Before venturing into the outdoors it is important to be aware of your access rights and responsibilities. In Scotland we are very fortunate to have a legal right of access to land for recreational purposes. This is enshrined in the Land Reform (Scotland) Act 2003. The right of access is based upon Responsible Access and there are obligations on both the land owner and the person exercising access rights.

The Scottish Outdoor Access Code defines responsible access and is based upon three principles

  • Respect the interests of other people
  • Care for the environment
  • Take responsibility for your own actions

Before setting off on your walk it is a good idea to familiarise yourself with a few basic principles of the code. If you have a dog then take a look at the section on dog walking for a summary of your rights and responsibilities.

Responsibility for any access issues in lowland areas lies with the access authority. Usually this is the same as the local authority (ie council) although in national park areas it will be the park authority. If you encounter an access problem you should contact the relevant access authority. In Fife you can contact the access officer via their website. Other local authorities will have their own access officers.

In mountain areas issues with access should also be reported to the Mountaineering Scotland’s access officer. Other useful contacts for access issues are Scotways and Ramblers Scotland.

Core Paths

Many of the walks on this website make use of core paths. Each local authority in Scotland has a statutory duty to draw up a plan of “core paths”. These are a network of useful or important paths used by the public for recreation and everyday journeys. Core paths are available for non-motorised activities such as walking, cycling and horse riding. Details of the core path network across Scotland are available on the SNH website.

Rights of Way

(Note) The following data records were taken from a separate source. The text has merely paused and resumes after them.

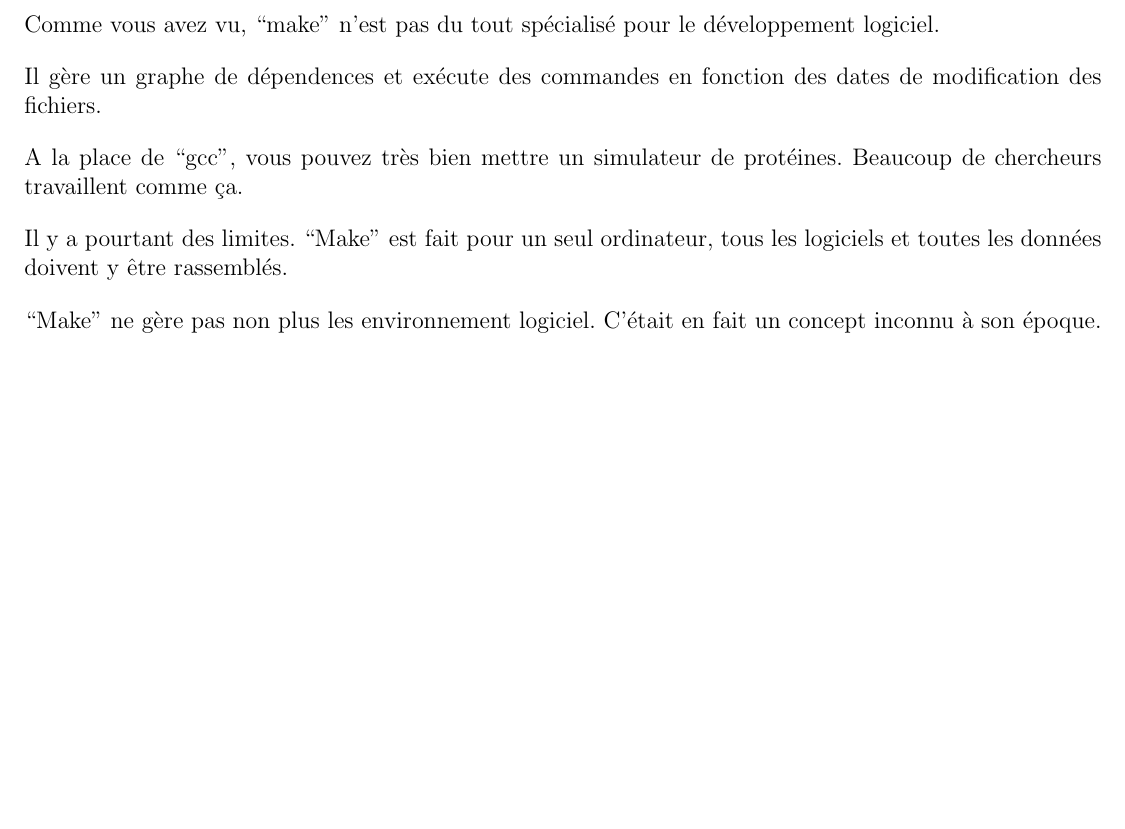
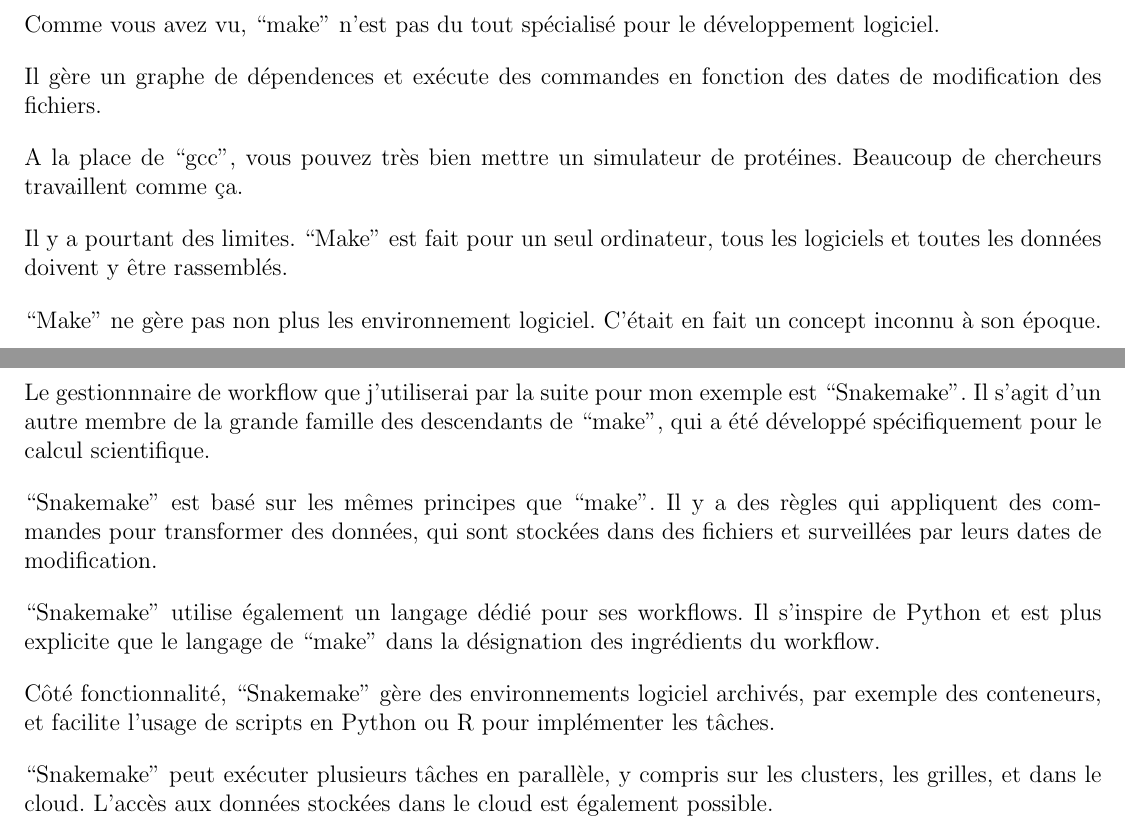
Before and after one commit to IsobelleLibert/mooc_rr, a LaTeX document (module6/slides/voix.tex): part of page 27 of 27 before the commit and two parts of pages 27 and 28 of 28 after it, the two joined at a grey line, cut so that both start at the same text, the shorter picture padded with empty space. Compiled offline with pdfLaTeX.

Commit message:
Module 6: une petite réorganisation du plan

```diff
--- a/module6/slides/voix.tex
+++ b/module6/slides/voix.tex
@@ -396,4 +396,28 @@
 ``Make'' ne gère pas non plus les environnement logiciel. C'était
 en fait un concept inconnu à son époque.
 
+\newpage
+
+Le gestionnnaire de workflow que j'utiliserai par la suite pour mon
+exemple est ``Snakemake''. Il s'agit d'un autre membre de la grande
+famille des descendants de ``make'', qui a été développé
+spécifiquement pour le calcul scientifique.
+
+``Snakemake'' est basé sur les mêmes principes que ``make''. Il y a
+des règles qui appliquent des commandes pour transformer des données,
+qui sont stockées dans des fichiers et surveillées par leurs dates de
+modification.
+
+``Snakemake'' utilise également un langage dédié pour ses
+workflows. Il s'inspire de Python et est plus explicite que le langage
+de ``make'' dans la désignation des ingrédients du workflow.
+
+Côté fonctionnalité, ``Snakemake'' gère des environnements logiciel
+archivés, par exemple des conteneurs, et facilite l'usage de scripts
+en Python ou R pour implémenter les tâches.
+
+``Snakemake'' peut exécuter plusieurs tâches en parallèle, y compris
+sur les clusters, les grilles, et dans le cloud. L'accès aux données
+stockées dans le cloud est également possible.
+
 \end{document}
```
Also changed, not shown: module6/slides/slides_workflow.tex (+17 -6 lines), module6/slides/voix.tex (2 more changed lines).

Rights of Way have existed in Scotland for many centuries. Many of them have historical significance. There are a number of criteria which must be met, including being in use for at least 20 years, before a route can be recognised as a right of way. Rights of way may exist in areas where modern access rights do not apply (e.g. through a farmyard). The Scotways organisation can advise on access issues with rights of way.